### Work to complete
Only the lines from the top of the listing below through the line containing "Also changed, not shown: charts or pictures." should be output, exactly and with no pictures.

━━ Supplied material

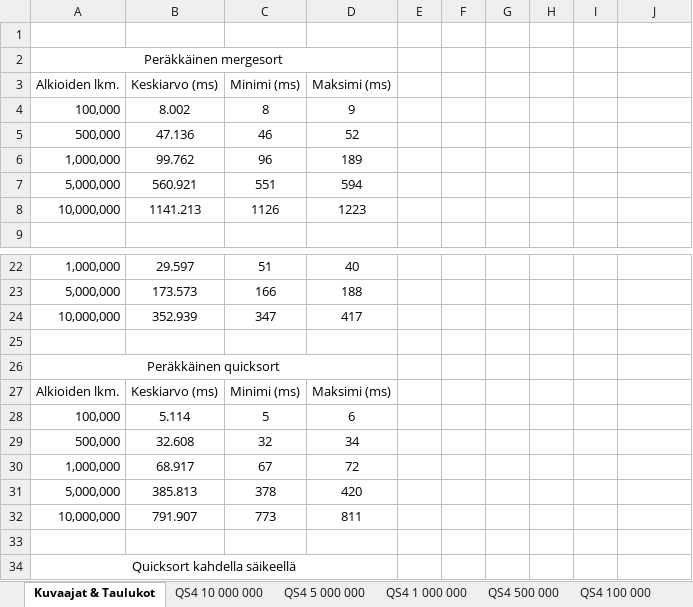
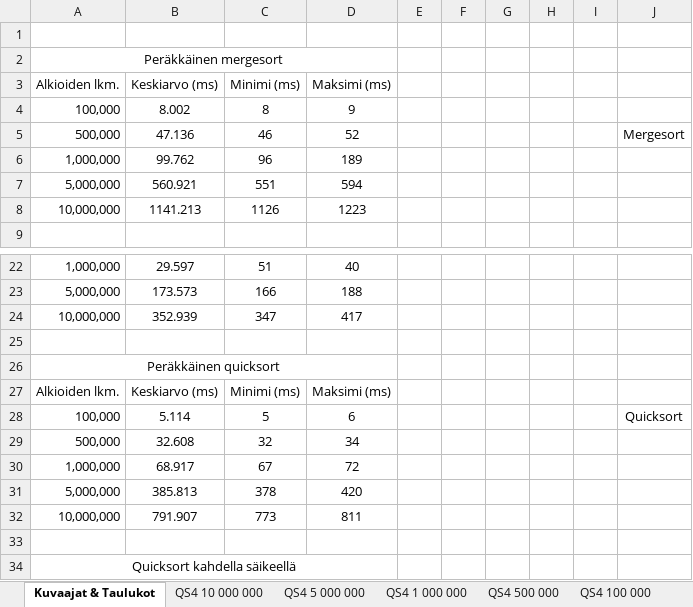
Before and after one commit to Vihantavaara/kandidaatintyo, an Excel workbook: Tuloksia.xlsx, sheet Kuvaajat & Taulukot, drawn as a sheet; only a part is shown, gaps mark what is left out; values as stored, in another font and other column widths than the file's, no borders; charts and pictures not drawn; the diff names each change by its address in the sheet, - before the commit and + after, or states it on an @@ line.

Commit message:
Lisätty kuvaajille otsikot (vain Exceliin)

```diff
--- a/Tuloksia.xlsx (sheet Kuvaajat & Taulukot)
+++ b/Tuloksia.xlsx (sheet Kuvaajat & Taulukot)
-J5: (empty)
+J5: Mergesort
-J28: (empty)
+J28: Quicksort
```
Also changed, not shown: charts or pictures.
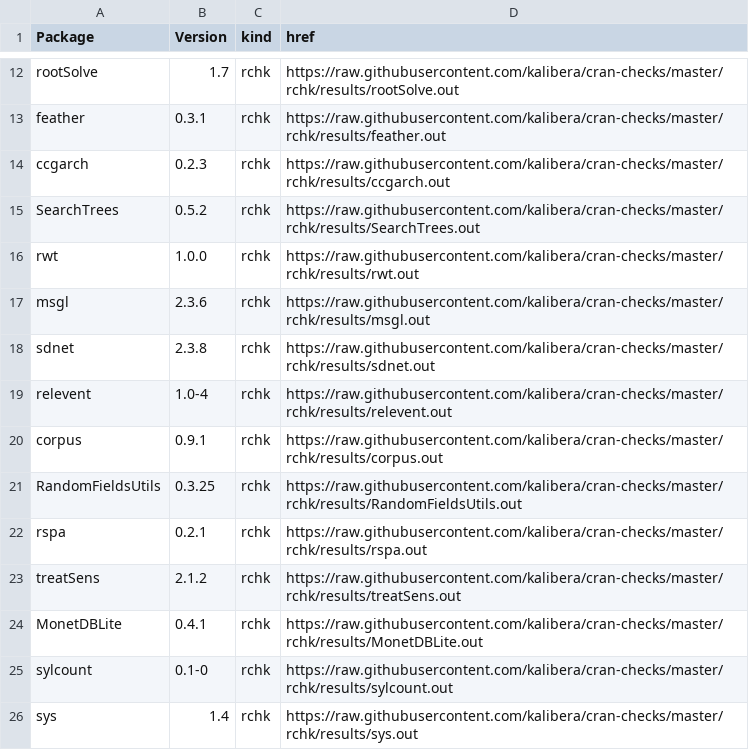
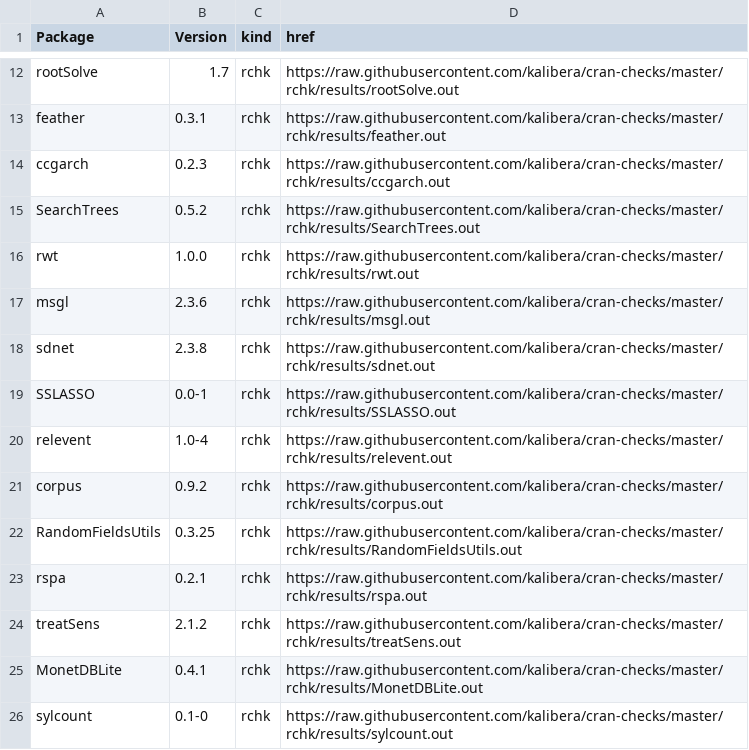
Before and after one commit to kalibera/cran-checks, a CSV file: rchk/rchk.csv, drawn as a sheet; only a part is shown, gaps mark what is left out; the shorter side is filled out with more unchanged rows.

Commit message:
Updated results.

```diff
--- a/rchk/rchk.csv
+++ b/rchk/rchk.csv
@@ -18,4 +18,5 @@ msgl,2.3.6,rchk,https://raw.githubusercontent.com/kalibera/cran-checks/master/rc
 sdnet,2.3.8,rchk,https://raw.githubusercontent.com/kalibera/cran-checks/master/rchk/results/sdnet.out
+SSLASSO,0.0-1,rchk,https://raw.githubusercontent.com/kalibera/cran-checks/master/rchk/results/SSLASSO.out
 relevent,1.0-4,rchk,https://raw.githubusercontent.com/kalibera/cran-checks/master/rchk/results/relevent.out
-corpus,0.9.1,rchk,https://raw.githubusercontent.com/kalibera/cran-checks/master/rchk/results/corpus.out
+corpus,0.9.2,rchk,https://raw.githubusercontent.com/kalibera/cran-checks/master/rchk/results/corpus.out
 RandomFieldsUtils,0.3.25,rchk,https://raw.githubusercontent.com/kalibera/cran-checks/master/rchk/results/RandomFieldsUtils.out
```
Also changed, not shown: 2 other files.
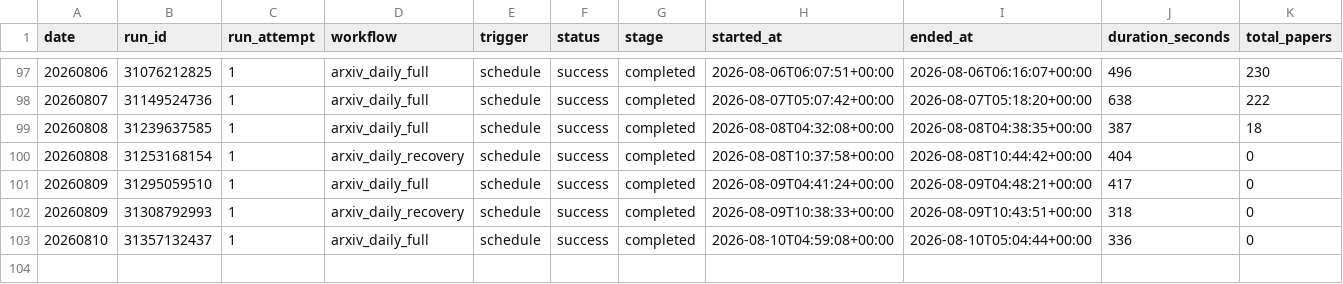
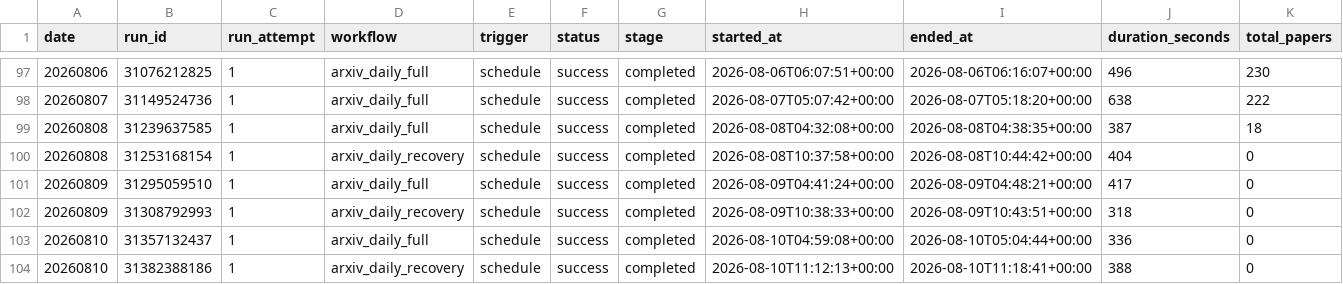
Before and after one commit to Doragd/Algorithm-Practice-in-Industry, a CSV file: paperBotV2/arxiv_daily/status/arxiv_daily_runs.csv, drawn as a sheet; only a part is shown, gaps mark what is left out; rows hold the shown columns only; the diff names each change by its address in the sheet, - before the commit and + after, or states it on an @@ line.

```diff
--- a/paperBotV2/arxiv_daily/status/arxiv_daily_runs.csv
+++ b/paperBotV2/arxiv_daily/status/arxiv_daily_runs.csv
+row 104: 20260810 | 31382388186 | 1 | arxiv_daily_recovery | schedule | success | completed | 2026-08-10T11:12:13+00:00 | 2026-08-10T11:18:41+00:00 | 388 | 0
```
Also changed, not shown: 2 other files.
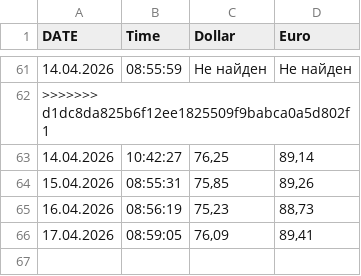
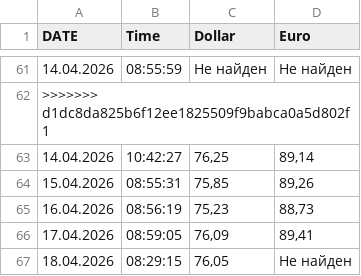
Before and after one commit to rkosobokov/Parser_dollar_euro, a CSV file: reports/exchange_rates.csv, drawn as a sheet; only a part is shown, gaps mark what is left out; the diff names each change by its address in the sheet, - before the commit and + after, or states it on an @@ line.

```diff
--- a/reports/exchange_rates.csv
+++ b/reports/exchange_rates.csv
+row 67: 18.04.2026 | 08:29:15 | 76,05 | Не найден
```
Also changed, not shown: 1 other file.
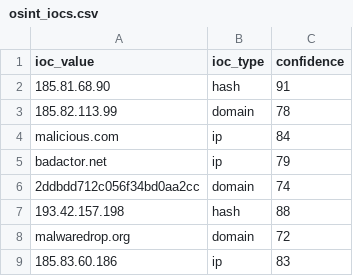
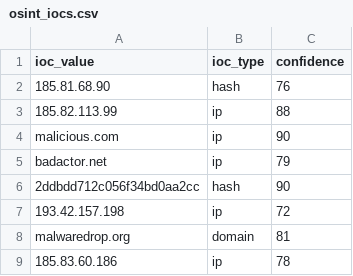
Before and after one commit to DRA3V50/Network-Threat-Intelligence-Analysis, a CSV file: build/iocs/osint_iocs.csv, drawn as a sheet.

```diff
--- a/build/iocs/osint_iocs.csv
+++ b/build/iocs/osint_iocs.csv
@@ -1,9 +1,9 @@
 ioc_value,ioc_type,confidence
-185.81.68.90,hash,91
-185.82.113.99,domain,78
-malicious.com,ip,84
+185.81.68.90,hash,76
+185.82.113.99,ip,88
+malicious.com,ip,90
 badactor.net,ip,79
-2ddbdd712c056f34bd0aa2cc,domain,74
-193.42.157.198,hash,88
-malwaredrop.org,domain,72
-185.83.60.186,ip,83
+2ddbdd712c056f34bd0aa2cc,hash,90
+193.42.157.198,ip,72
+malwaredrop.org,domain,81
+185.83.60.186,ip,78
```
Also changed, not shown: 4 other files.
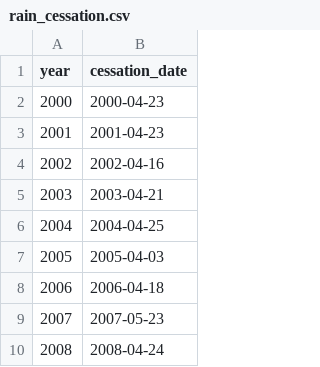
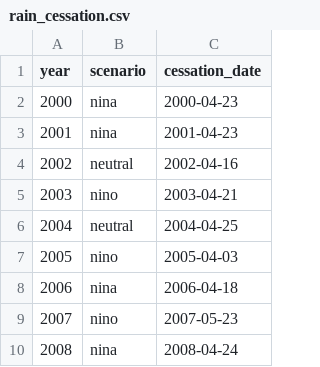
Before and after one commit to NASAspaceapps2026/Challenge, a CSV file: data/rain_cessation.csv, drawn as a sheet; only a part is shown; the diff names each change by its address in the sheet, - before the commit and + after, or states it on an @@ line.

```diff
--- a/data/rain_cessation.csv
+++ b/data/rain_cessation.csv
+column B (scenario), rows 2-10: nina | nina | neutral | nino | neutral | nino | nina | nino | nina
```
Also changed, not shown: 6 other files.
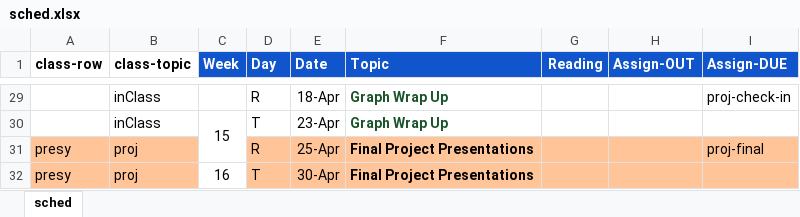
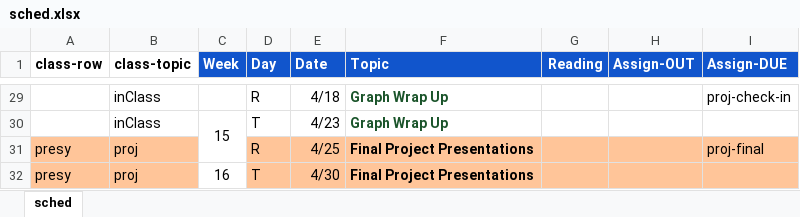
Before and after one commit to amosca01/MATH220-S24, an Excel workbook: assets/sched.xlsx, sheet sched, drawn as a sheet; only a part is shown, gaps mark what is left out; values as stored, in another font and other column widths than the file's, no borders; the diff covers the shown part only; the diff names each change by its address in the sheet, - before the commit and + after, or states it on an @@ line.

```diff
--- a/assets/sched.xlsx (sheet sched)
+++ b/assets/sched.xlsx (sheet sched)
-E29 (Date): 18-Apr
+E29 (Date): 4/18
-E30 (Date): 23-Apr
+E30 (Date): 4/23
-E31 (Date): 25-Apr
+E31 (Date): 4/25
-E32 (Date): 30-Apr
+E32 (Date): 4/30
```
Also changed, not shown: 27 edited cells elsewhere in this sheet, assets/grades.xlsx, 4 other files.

━━━━

### Response
Before and after one commit to Vihantavaara/kandidaatintyo, an Excel workbook: Tuloksia.xlsx, sheet Kuvaajat & Taulukot, drawn as a sheet; only a part is shown, gaps mark what is left out; values as stored, in another font and other column widths than the file's, no borders; charts and pictures not drawn; the diff names each change by its address in the sheet, - before the commit and + after, or states it on an @@ line.

Commit message:
Lisätty kuvaajille otsikot (vain Exceliin)

```diff
--- a/Tuloksia.xlsx (sheet Kuvaajat & Taulukot)
+++ b/Tuloksia.xlsx (sheet Kuvaajat & Taulukot)
-J5: (empty)
+J5: Mergesort
-J28: (empty)
+J28: Quicksort
```
Also changed, not shown: charts or pictures.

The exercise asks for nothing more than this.